Top of RECORDED INFORMATION

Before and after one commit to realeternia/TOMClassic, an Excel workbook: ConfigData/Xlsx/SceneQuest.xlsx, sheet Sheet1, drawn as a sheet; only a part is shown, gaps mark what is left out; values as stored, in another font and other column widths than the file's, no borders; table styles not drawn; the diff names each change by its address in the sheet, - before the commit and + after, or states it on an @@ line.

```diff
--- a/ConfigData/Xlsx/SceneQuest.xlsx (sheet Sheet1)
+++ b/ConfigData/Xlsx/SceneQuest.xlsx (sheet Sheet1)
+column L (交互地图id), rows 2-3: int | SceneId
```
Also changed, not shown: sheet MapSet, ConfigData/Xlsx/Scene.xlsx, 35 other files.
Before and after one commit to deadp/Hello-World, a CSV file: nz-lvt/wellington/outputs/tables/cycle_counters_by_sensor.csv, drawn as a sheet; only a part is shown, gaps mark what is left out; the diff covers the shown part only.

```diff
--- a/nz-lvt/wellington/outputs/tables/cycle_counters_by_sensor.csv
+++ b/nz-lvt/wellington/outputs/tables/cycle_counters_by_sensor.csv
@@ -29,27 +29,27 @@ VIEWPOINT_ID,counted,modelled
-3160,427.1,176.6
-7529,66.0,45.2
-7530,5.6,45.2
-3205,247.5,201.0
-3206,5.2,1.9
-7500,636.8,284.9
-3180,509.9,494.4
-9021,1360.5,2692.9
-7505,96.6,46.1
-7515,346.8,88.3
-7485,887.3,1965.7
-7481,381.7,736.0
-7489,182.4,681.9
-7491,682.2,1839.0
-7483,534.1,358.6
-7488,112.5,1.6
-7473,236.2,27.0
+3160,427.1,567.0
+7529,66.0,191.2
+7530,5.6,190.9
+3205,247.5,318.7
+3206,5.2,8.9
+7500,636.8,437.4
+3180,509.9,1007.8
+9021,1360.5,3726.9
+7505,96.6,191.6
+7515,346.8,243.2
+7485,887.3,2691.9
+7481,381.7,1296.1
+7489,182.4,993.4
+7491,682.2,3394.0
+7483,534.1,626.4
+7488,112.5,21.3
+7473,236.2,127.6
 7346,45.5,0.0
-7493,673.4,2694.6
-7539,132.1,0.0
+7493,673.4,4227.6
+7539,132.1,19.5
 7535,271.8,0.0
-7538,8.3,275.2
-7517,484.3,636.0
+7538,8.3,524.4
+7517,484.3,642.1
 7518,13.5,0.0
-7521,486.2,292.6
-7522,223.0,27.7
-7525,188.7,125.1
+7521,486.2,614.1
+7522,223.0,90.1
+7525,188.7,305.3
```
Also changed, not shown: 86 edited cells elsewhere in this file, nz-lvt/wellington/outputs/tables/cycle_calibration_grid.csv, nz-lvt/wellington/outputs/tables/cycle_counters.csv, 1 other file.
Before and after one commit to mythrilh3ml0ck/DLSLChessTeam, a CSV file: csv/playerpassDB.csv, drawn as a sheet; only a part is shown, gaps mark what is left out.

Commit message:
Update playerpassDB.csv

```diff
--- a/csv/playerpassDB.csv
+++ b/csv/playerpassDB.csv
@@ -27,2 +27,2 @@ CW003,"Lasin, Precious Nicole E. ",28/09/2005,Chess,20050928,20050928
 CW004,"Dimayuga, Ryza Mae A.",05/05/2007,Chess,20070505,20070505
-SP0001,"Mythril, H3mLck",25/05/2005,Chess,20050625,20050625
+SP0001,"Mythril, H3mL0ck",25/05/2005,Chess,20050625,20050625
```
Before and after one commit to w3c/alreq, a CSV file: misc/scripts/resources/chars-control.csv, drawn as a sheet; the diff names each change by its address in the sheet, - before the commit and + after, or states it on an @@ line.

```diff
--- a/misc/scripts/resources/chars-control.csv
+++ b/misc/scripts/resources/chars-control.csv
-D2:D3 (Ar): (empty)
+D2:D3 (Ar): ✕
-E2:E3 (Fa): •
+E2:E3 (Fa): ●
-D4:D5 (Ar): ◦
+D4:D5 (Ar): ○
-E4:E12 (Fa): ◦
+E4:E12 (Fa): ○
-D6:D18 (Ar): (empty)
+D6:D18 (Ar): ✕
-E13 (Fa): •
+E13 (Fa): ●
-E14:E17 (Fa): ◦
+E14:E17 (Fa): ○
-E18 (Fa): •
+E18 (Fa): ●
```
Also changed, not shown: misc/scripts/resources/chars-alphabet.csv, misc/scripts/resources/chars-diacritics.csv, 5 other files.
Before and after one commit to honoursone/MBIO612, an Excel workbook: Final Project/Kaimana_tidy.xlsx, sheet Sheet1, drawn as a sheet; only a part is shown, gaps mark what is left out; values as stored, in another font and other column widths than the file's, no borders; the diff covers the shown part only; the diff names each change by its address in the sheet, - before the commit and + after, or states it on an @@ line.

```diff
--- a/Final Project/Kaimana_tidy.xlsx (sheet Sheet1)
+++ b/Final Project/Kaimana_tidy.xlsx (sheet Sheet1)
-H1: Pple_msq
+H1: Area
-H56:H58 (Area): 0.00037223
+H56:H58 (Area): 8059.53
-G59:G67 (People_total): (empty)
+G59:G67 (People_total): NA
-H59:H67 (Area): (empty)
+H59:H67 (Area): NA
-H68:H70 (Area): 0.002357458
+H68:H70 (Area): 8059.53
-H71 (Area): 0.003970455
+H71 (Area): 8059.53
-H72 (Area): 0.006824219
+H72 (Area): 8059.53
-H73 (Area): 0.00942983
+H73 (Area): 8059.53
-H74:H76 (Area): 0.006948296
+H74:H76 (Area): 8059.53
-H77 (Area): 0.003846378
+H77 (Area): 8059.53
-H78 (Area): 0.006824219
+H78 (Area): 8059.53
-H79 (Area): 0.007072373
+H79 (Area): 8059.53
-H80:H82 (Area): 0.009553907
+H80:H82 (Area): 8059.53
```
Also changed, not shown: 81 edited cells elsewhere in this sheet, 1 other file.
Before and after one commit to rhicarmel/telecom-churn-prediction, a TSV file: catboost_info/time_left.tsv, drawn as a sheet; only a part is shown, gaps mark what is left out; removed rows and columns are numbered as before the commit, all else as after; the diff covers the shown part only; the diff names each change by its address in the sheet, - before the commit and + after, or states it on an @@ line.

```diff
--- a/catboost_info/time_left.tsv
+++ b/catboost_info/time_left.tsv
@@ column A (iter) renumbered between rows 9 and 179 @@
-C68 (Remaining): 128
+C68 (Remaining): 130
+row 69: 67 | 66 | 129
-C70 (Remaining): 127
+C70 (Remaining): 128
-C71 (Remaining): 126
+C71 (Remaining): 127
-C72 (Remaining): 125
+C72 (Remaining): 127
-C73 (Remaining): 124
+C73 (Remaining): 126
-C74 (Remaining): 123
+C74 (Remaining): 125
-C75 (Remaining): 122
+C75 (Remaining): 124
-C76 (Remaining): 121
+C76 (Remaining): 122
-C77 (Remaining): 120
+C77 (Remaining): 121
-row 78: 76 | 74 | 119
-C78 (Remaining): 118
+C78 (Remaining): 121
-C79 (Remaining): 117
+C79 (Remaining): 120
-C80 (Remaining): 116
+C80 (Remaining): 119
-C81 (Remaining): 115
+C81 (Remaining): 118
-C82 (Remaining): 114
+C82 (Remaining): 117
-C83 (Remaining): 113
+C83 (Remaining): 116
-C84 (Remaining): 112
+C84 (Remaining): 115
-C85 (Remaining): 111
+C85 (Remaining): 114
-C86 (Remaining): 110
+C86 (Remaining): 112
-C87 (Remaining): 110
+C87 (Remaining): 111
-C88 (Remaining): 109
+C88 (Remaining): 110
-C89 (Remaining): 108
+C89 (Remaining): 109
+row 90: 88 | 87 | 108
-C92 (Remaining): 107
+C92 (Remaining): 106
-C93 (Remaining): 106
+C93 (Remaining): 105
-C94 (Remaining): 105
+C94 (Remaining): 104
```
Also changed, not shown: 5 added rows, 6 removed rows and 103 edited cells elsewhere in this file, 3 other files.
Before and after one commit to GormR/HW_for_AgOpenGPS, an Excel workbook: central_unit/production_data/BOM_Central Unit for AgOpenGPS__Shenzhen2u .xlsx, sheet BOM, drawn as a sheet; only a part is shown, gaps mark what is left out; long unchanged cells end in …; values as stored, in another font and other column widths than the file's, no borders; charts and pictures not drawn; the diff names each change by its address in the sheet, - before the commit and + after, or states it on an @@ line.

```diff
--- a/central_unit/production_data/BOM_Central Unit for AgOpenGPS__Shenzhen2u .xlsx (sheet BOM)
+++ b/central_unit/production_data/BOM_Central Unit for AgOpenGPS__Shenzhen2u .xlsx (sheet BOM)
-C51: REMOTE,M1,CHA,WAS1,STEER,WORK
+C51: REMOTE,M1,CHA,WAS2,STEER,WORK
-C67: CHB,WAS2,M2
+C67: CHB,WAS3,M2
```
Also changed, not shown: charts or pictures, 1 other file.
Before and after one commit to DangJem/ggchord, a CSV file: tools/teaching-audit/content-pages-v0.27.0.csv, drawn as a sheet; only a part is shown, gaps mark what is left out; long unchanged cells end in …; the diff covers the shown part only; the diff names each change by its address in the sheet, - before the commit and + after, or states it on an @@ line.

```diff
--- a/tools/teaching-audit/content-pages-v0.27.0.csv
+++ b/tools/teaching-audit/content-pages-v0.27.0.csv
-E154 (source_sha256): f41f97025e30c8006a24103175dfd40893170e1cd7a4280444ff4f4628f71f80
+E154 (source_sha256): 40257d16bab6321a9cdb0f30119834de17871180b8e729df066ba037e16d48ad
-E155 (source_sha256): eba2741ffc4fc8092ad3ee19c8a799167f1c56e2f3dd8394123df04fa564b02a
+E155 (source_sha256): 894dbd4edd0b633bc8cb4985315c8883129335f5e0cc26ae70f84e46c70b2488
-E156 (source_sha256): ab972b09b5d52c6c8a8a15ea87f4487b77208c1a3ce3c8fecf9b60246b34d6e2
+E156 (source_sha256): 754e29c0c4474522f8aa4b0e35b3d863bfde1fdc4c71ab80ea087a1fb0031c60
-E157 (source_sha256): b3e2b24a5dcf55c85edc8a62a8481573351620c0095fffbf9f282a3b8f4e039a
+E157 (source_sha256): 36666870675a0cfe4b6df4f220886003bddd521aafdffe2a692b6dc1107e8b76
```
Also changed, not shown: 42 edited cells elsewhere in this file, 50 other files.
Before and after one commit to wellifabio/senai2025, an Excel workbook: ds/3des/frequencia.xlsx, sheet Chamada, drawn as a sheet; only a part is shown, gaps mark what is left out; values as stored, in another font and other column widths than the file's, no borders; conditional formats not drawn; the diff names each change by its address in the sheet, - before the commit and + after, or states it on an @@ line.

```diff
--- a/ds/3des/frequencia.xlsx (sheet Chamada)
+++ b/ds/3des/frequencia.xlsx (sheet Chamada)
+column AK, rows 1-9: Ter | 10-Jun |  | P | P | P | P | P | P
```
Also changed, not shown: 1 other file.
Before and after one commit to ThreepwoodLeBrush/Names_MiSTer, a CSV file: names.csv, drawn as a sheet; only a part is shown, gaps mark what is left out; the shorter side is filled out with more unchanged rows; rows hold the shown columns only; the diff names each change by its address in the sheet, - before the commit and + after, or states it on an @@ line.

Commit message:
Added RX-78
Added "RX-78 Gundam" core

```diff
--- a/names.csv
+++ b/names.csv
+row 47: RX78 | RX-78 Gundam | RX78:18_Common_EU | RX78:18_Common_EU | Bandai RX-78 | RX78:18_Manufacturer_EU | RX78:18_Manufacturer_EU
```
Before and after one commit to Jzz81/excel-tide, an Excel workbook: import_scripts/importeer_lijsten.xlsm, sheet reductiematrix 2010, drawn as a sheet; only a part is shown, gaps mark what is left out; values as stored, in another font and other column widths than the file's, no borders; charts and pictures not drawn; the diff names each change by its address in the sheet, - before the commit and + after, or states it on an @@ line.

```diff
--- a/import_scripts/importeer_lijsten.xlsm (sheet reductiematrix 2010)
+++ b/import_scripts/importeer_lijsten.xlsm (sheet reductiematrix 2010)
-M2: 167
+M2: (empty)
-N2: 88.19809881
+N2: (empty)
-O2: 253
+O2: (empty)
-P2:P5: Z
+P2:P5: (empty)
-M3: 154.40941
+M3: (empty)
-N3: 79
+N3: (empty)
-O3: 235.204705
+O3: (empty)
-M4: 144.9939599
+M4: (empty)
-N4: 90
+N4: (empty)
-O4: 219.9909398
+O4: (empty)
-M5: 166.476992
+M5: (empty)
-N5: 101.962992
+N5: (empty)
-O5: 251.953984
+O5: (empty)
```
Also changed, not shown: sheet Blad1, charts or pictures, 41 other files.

Bottom of RECORDED INFORMATION

> _ASSIGNED TASK_:
Extract, exactly, the lines above that begin at the line containing "Before and after one commit to Jzz81/excel-tide, an" and end at the final line of the records; add no other text.

> _EXERCISE SOLUTION_:
Before and after one commit to Jzz81/excel-tide, an Excel workbook: import_scripts/importeer_lijsten.xlsm, sheet reductiematrix 2010, drawn as a sheet; only a part is shown, gaps mark what is left out; values as stored, in another font and other column widths than the file's, no borders; charts and pictures not drawn; the diff names each change by its address in the sheet, - before the commit and + after, or states it on an @@ line.

```diff
--- a/import_scripts/importeer_lijsten.xlsm (sheet reductiematrix 2010)
+++ b/import_scripts/importeer_lijsten.xlsm (sheet reductiematrix 2010)
-M2: 167
+M2: (empty)
-N2: 88.19809881
+N2: (empty)
-O2: 253
+O2: (empty)
-P2:P5: Z
+P2:P5: (empty)
-M3: 154.40941
+M3: (empty)
-N3: 79
+N3: (empty)
-O3: 235.204705
+O3: (empty)
-M4: 144.9939599
+M4: (empty)
-N4: 90
+N4: (empty)
-O4: 219.9909398
+O4: (empty)
-M5: 166.476992
+M5: (empty)
-N5: 101.962992
+N5: (empty)
-O5: 251.953984
+O5: (empty)
```
Also changed, not shown: sheet Blad1, charts or pictures, 41 other files.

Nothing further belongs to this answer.